In that opening scene, the director shrewdly sensed that his voice would be enough. There’s no break in Catwoman’s glide down the stairway for a reaction shot of Batman. I have no idea what was behind the ludicrous tilt of having Catwoman, wearing GLOVES, petting that strangely long pelt, but to me, it’s more than a prop, it’s also a barrier between Batman and Catwoman, and because that thing is a dead animal and not the living breathing Catwoman, it underlines that this IS still intended as comedy. I suppose Lola waving her boa in “Damn Yankees” was also keeping things “over the top” comical.
The excitement and tension mount, as seductive Catwoman plays against stolid Batman. You’ve often mentioned the important dynamic of scenes where two performers share energy. Deforest Kelly, for example, had none in “Star Trek.” Cummings sometimes sucked the life out of a scene with his condescending smirks. Adam by contrast, is effectively reacting; he’s struggling with his composure. He becomes more upright with every provocative and liquid position Catwoman assumes. And every position she assumes works with the script. She goes frontal, then she does the reverse, and the word “happiness,” well, there are thousands upon thousands of screen-caps of THAT moment on blogs and Facebook pages. Or as Lee modestly admitted, there was NO way she could fill the curves of a Catwoman outfit the way you did.
I liked the ebb and flow of this battle, and how the viewers are even seduced into thinking this lady is gaga over Batman. Huh? “I thought you’d be dead by now!” So, this was all a trick and she was getting close to him to poison him! Once this cat is out of the bag, seduction gives way to all-out war, with Catwoman’s threat of a cat-form of karate. We think it’s entirely possible that, like the lithe cheetah or even the ocelot, the clawed Catwoman might have a chance to take down her foe. This is countered by Batman’s declaration that cat-Karate only works as a counter-attack, so he won’t attack. And voila, the covers come off and the henchmen are the next chess move. It’s all very, very clever in the writing. The writer in inspired because he knows who will be acting his scene.

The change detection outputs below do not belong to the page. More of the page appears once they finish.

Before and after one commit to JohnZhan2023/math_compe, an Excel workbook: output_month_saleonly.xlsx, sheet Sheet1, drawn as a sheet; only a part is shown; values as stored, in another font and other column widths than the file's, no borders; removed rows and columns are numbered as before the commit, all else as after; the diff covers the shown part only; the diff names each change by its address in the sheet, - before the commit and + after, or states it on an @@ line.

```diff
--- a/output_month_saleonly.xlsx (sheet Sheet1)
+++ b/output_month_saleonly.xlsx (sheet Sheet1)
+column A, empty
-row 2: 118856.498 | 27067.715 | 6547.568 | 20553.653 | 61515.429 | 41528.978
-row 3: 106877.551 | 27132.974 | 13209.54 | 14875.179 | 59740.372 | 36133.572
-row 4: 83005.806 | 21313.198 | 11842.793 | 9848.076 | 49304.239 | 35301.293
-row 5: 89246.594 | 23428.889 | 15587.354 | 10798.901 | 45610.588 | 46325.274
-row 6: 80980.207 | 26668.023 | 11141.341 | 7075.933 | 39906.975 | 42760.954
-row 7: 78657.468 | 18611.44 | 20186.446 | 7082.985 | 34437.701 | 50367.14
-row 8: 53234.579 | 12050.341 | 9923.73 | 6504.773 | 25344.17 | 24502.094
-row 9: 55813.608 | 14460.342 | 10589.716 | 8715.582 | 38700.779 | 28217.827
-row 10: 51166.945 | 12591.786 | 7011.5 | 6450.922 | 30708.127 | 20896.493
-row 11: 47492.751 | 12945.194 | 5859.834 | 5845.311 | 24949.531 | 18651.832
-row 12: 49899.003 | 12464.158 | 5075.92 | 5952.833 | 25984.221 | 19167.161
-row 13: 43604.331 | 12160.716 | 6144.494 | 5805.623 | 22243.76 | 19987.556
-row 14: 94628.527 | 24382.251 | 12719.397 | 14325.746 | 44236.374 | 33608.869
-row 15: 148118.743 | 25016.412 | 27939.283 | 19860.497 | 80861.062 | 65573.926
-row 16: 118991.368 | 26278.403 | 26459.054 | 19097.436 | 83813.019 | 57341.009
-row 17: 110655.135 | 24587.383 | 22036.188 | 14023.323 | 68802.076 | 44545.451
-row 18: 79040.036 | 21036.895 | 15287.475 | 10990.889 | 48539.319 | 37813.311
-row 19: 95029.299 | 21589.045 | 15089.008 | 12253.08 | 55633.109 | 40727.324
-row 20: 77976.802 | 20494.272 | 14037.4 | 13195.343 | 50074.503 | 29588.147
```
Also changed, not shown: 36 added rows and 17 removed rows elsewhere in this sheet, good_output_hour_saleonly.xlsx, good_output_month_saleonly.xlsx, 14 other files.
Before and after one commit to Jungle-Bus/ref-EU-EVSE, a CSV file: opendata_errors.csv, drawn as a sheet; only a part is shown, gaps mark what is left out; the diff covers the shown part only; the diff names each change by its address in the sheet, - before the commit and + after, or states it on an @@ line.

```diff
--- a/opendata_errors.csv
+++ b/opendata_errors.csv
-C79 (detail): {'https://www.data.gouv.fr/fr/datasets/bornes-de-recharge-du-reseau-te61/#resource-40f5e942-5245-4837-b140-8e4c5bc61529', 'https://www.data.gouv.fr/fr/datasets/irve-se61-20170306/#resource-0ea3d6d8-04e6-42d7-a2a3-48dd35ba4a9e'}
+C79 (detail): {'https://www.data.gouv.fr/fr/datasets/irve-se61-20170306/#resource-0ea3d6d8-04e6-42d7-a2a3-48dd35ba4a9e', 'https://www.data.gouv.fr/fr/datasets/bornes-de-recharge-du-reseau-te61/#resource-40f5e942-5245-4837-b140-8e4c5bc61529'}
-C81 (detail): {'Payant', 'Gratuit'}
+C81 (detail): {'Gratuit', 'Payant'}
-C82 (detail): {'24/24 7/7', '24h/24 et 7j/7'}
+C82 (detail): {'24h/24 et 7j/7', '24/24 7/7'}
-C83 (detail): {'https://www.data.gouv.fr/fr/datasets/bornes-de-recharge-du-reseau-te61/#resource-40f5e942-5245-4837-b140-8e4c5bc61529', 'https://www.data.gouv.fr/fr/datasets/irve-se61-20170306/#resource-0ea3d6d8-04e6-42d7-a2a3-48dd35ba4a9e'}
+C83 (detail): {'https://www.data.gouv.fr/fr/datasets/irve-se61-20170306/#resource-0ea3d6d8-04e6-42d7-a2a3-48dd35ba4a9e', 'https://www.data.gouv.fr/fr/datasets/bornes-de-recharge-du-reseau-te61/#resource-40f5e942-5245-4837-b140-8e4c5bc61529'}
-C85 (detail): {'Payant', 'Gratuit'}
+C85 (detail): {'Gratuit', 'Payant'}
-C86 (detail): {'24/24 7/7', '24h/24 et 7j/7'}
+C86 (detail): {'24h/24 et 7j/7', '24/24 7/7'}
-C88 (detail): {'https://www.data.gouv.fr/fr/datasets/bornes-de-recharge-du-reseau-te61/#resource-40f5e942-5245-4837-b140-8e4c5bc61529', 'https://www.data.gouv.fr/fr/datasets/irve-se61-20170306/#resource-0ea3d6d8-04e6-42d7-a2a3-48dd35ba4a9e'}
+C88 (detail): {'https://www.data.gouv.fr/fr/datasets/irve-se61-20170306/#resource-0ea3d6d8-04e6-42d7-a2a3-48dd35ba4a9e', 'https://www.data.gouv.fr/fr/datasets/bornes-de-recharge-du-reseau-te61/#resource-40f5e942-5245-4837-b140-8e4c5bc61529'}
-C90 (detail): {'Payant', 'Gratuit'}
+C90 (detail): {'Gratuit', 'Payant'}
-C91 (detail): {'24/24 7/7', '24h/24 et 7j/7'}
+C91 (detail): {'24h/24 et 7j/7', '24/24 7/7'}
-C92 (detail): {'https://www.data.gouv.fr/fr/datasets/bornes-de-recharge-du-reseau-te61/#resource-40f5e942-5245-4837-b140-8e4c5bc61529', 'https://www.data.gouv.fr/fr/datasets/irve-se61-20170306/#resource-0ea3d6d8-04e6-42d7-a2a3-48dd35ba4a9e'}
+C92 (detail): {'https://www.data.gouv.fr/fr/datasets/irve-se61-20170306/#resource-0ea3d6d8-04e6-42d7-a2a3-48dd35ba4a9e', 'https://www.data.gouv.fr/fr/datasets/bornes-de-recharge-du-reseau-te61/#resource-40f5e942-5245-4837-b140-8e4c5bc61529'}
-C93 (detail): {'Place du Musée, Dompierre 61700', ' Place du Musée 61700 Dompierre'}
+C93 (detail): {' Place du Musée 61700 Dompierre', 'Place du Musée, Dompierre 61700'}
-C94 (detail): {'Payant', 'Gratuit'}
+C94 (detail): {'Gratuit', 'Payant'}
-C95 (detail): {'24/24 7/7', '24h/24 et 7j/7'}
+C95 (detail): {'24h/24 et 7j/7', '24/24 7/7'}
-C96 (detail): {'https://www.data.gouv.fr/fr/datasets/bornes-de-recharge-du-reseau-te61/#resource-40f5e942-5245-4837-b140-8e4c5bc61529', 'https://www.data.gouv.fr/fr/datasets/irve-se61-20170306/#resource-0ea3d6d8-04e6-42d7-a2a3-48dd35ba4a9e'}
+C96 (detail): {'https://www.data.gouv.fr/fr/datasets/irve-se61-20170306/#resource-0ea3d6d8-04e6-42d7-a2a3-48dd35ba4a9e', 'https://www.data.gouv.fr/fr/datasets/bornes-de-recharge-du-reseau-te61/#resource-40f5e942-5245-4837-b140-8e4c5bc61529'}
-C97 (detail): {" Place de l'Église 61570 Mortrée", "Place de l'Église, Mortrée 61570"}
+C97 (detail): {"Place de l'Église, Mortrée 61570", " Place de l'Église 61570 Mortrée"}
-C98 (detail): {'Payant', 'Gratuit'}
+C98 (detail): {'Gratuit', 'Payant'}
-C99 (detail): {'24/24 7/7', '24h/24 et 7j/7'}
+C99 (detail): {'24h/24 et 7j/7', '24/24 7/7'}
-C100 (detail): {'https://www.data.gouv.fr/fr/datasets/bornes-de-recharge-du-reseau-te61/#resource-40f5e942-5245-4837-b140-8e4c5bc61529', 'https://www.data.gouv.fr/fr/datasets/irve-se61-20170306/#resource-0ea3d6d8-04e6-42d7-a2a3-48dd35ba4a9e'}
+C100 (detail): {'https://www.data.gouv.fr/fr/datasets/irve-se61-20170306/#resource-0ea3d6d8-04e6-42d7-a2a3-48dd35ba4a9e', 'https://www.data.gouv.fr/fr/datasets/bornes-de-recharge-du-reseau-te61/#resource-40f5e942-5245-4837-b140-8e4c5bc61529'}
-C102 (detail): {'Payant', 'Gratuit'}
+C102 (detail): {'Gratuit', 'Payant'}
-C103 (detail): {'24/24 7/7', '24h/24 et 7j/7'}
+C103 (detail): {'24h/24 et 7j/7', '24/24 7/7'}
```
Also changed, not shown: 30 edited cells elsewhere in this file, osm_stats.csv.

The scene is compact and self-contained, and shows the best of the participants, and why, 50 years later, it still maintains an enthusiastic audience. People cherish many familiar clips. Oh, Mary Astor trying to persuade and flirt her way out of trouble with Humphrey Bogart, only to have Bogart waver slightly but affirm “You’re going over…maybe I’ll have some rotten nights…” This Batman scene is very much a “classic” like that. It’s conflict, it’s complicated, and it’s got the magic that comes from all the forces aligning just right: writer, director and performers
A brilliant choice, isolating this Bat-moment. It looks easy, and anyone can instantly enjoy it, but it is such art, that it can be savored again and again. Some of us can be moved to analyze it, and write many paragraphs about it, which is a testament to its greatness. It’s just as much of a testament when some who watch can only say “WOW!”